50 people were killed in a Russian strike on a train station, Ukrainian officials say
Updated April 8, 2022 at 11:59 AM ET
A missile strike on a train station in eastern Ukraine killed at least 50 people, including five children, according to Ukrainian officials who accused Russia of attacking a key evacuation hub.
The station in Kramatorsk was packed with people when the missile hit, said Pavlo Kyrylenko, the head of the Donetsk Regional Military Administration. He also said 98 more people were wounded, including 16 children.
Photos shared by Kyrylenko showed the station on fire and bloodied bodies strewn amid abandoned luggage. He said 38 people died at the station and 12 people died at the hospital.
Ukrainian President Volodymyr Zelenskyy said Russian forces hit the railway station with a Tochka-U missile. Kyrylenko previously said the missile was an Iskander, loaded with cluster munitions, though his later tweetsalso cited Tochka-U. NPR has not been able to verify the missile independently.
The Russian Ministry of Defense denied any involvement in the attack, calling reports of its responsibility "a provocation."
Earlier this week, Russian troops had retreated from areas near Kyiv and Chernihiv in northern Ukraine. They were believed to be regrouping in Belarus and in Russia for a refocus on eastern Ukraine, where Moscow has recognized self-proclaimed separatist republics in Donetsk and Luhansk regions.
Ukrainian officials warned of new attacks on eastern areas, urging civilians from Donetsk, Luhansk and Kharkiv to evacuate. This week, railroad officials said rail services might soon be suspended from the Donbas region in the east, encouraging people to rush to trains.

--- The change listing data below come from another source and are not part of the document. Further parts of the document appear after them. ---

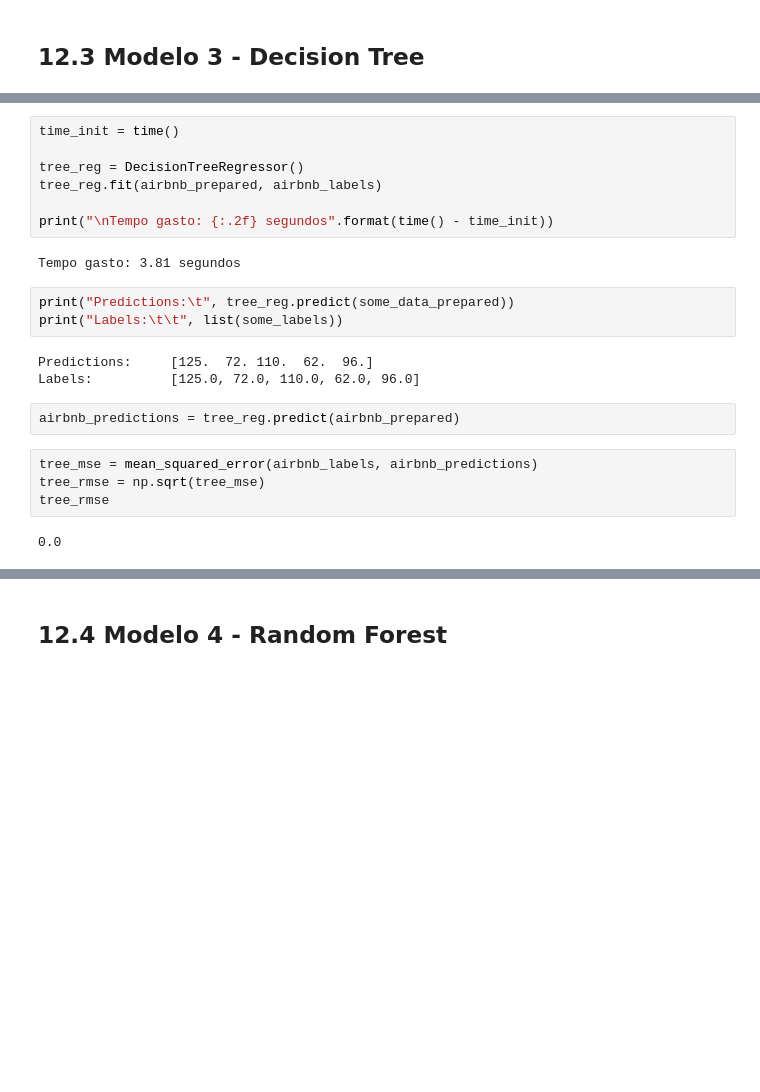
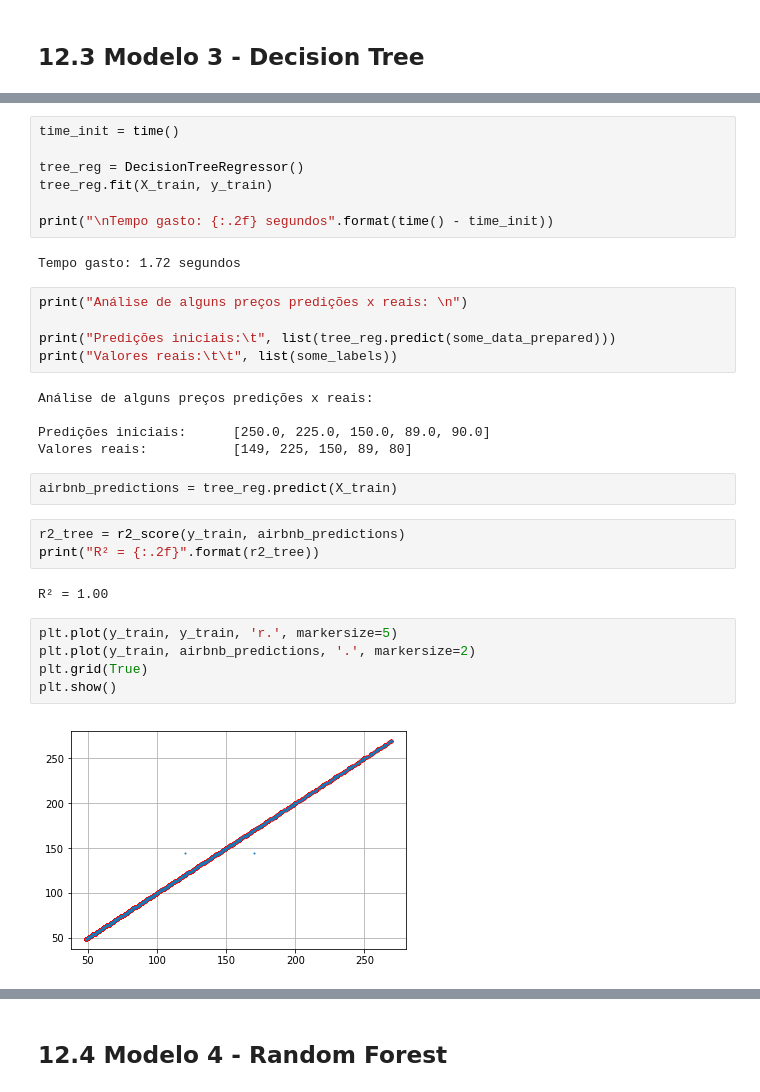
Before and after one commit to cicerotcv/P3_CienciaDados_2019.2, a Jupyter notebook: 00 dataset_airbnb.ipynb, the cells around one changed output, grey strips where cells are left out. Cells and saved outputs as stored; diff of their text form; blank space fills up the shorter version.

```diff
--- a/00 dataset_airbnb.ipynb
+++ b/00 dataset_airbnb.ipynb
@@ -750,22 +747,32 @@ Expliquem seus respectivos modelos aqui.... comentem cada parte do código!
 time_init = time()
 
 tree_reg = DecisionTreeRegressor()
-tree_reg.fit(airbnb_prepared, airbnb_labels)
+tree_reg.fit(X_train, y_train)
 
 print("\nTempo gasto: {:.2f} segundos".format(time() - time_init))
 # %% [output]
-Tempo gasto: 3.81 segundos
+Tempo gasto: 1.72 segundos
 # %%
-print("Predictions:\t", tree_reg.predict(some_data_prepared))
-print("Labels:\t\t", list(some_labels))
+print("Análise de alguns preços predições x reais: \n")
+
+print("Predições iniciais:\t", list(tree_reg.predict(some_data_prepared)))
+print("Valores reais:\t\t", list(some_labels))
 # %% [output]
-Predictions:     [125.  72. 110.  62.  96.]
-Labels:          [125.0, 72.0, 110.0, 62.0, 96.0]
+Análise de alguns preços predições x reais:
+
+Predições iniciais:      [250.0, 225.0, 150.0, 89.0, 90.0]
+Valores reais:           [149, 225, 150, 89, 80]
 # %%
-airbnb_predictions = tree_reg.predict(airbnb_prepared)
+airbnb_predictions = tree_reg.predict(X_train)
-# %%
-tree_mse = mean_squared_error(airbnb_labels, airbnb_predictions)
-tree_rmse = np.sqrt(tree_mse)
-tree_rmse
-# %% [output]
-0.0
+# %%
+r2_tree = r2_score(y_train, airbnb_predictions)
+print("R² = {:.2f}".format(r2_tree))
+# %% [output]
+R² = 1.00
+# %%
+plt.plot(y_train, y_train, 'r.', markersize=5)
+plt.plot(y_train, airbnb_predictions, '.', markersize=2)
+plt.grid(True)
+plt.show()
+# %% [output]
+[figure, added]
```
Also changed, not shown: parts of 31 cells of this notebook.
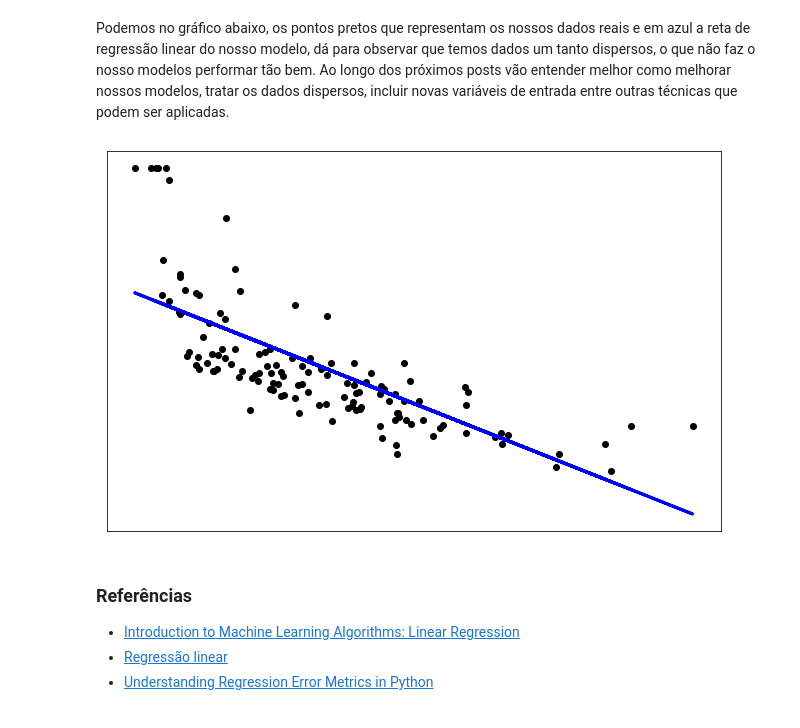
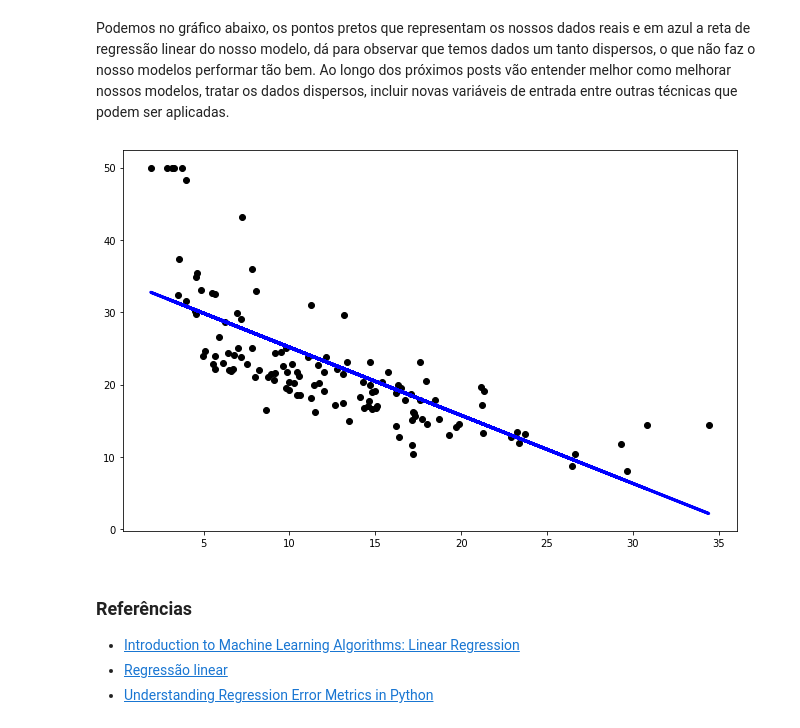
Before and after one commit to Dados-ao-Cubo/regressao_linear, a Jupyter notebook: Regressão_Linear_com_scikit_learn.ipynb, the cells around one changed output. Drawn from its saved outputs; the diff is of its cells as text; code cells hidden in the pictures.

```diff
--- a/Regressão_Linear_com_scikit_learn.ipynb
+++ b/Regressão_Linear_com_scikit_learn.ipynb
@@ -208,12 +208,10 @@ Podemos no gráfico abaixo, os pontos pretos que representam os nossos dados rea
 # %%
 plt.rcParams['figure.figsize'] = (11,7)
 plt.scatter(X_test, y_test,  color='black')
 plt.plot(X_test, y_pred, color='blue', linewidth=3)
-plt.xticks(())
-plt.yticks(())
 plt.show()
 # %% [output]
-[figure, old version]
+[figure, new version]
 # %% [markdown]
 ### Referências
 *   [Introduction to Machine Learning Algorithms: Linear Regression](https://towardsdatascience.com/introduction-to-machine-learning-algorithms-linear-regression-14c4e325882a)
```
Also changed, not shown: parts of 1 cell of this notebook.
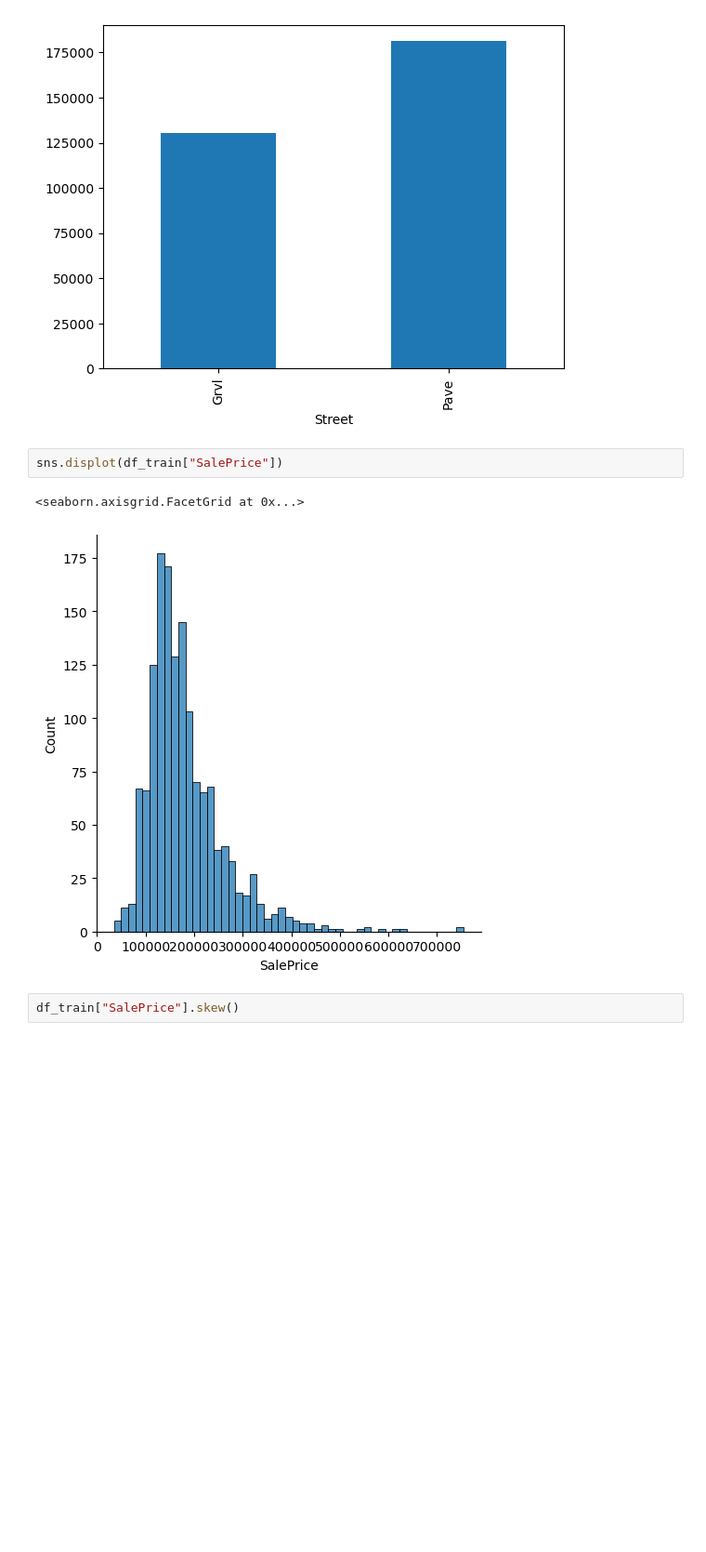
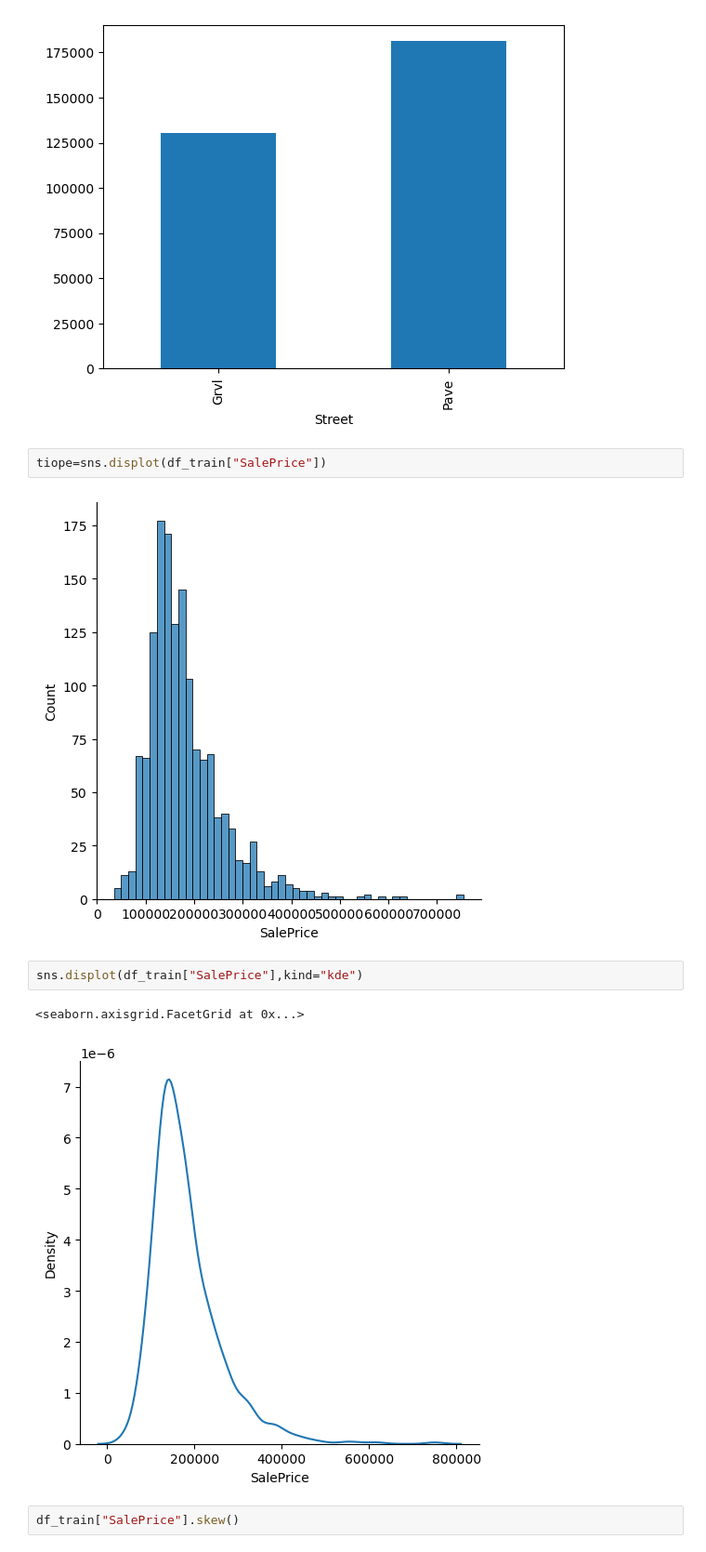
Before and after one commit to Crisber22/Py_Prueba_House_California, a Jupyter notebook: ejeHouCalifornia.ipynb, the cells around one changed output. Shown at 93% size. Drawn from its saved outputs; the diff is of its cells as text; blank space fills up the shorter version.

```diff
--- a/ejeHouCalifornia.ipynb
+++ b/ejeHouCalifornia.ipynb
@@ -180,10 +180,14 @@ Pave    181130.538514
 Name: SalePrice, dtype: float64
 [figure]
 # %%
-sns.displot(df_train["SalePrice"])
+tiope=sns.displot(df_train["SalePrice"])
 # %% [output]
-<seaborn.axisgrid.FacetGrid at 0x...>
 [figure]
+# %%
+sns.displot(df_train["SalePrice"],kind="kde")
+# %% [output]
+<seaborn.axisgrid.FacetGrid at 0x...>
+[figure, added]
 # %%
 df_train["SalePrice"].skew()
 # %% [output]
```
Also changed, not shown: parts of 2 cells of this notebook.
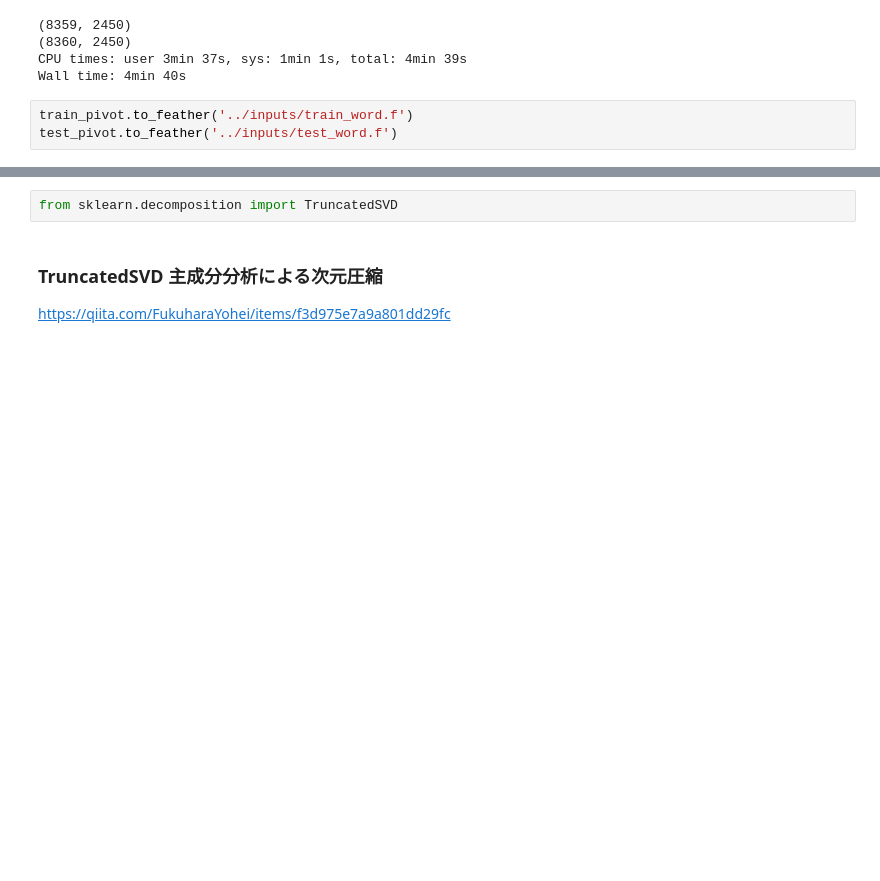
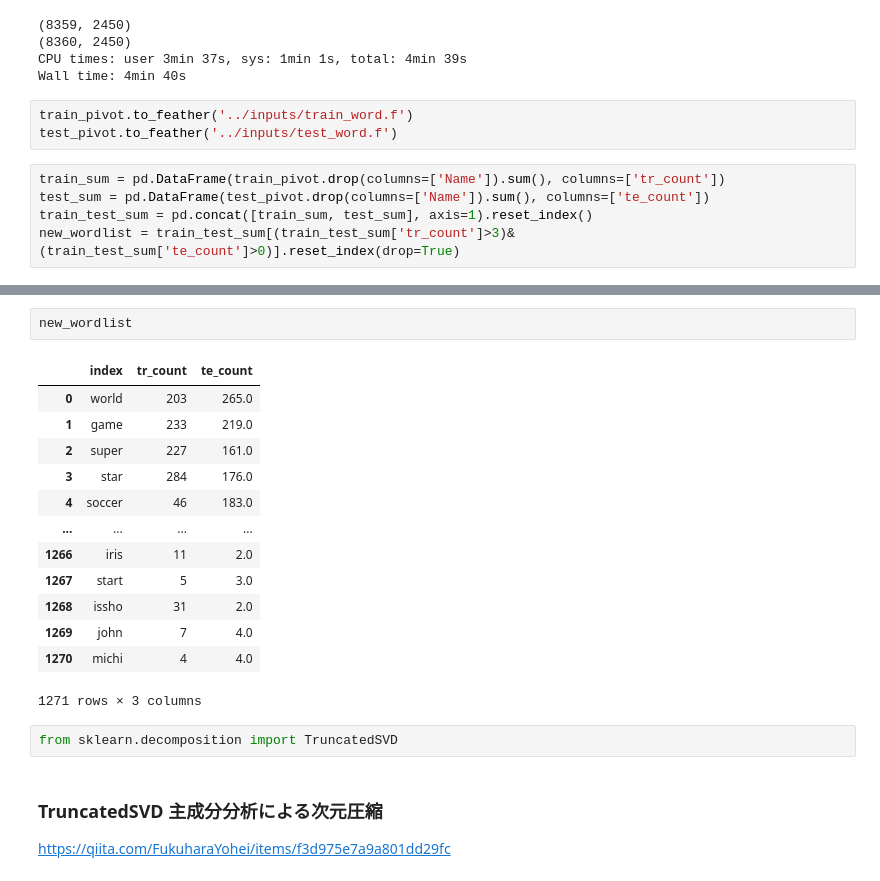
Before and after one commit to yumehara/atmacup8, a Jupyter notebook: notebook/EDA.ipynb, the cells around one changed output, grey strips where cells are left out. Cells and saved outputs as stored; diff of their text form; blank space fills up the shorter version.

```diff
--- a/notebook/EDA.ipynb
+++ b/notebook/EDA.ipynb
@@ -248,3 +248,8 @@ Wall time: 4min 40s
 # %%
 train_pivot.to_feather('../inputs/train_word.f')
 test_pivot.to_feather('../inputs/test_word.f')
+# %%
+train_sum = pd.DataFrame(train_pivot.drop(columns=['Name']).sum(), columns=['tr_count'])
+test_sum = pd.DataFrame(test_pivot.drop(columns=['Name']).sum(), columns=['te_count'])
+train_test_sum = pd.concat([train_sum, test_sum], axis=1).reset_index()
+new_wordlist = train_test_sum[(train_test_sum['tr_count']>3)&(train_test_sum['te_count']>0)].reset_index(drop=True)
@@ -251,3 +267,19 @@ test_pivot.to_feather('../inputs/test_word.f')
+# %%
+new_wordlist
+# %% [output]
+|  | index | tr_count | te_count |
+| 0 | world | 203 | 265.0 |
+| 1 | game | 233 | 219.0 |
+| 2 | super | 227 | 161.0 |
+| 3 | star | 284 | 176.0 |
+| 4 | soccer | 46 | 183.0 |
+| ... | ... | ... | ... |
+| 1266 | iris | 11 | 2.0 |
+| 1267 | start | 5 | 3.0 |
+| 1268 | issho | 31 | 2.0 |
+| 1269 | john | 7 | 4.0 |
+| 1270 | michi | 4 | 4.0 |
+1271 rows × 3 columns
 # %%
 from sklearn.decomposition import TruncatedSVD
 # %% [markdown]
```
Also changed, not shown: parts of 1 cell of this notebook, 2 other files.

Zelenskyy said "thousands of peaceful Ukrainians" crowded the Kramatorsk station during Friday's rocket attack.
"Not having the strength and courage to confront us on the battlefield, (Russian forces) are cynically destroying the civilian population," he wrote in Ukrainian. "This is an evil that has no limits. And if it is not punished, it will never stop." Copyright 2022 NPR. To see more, visit https://www.npr.org.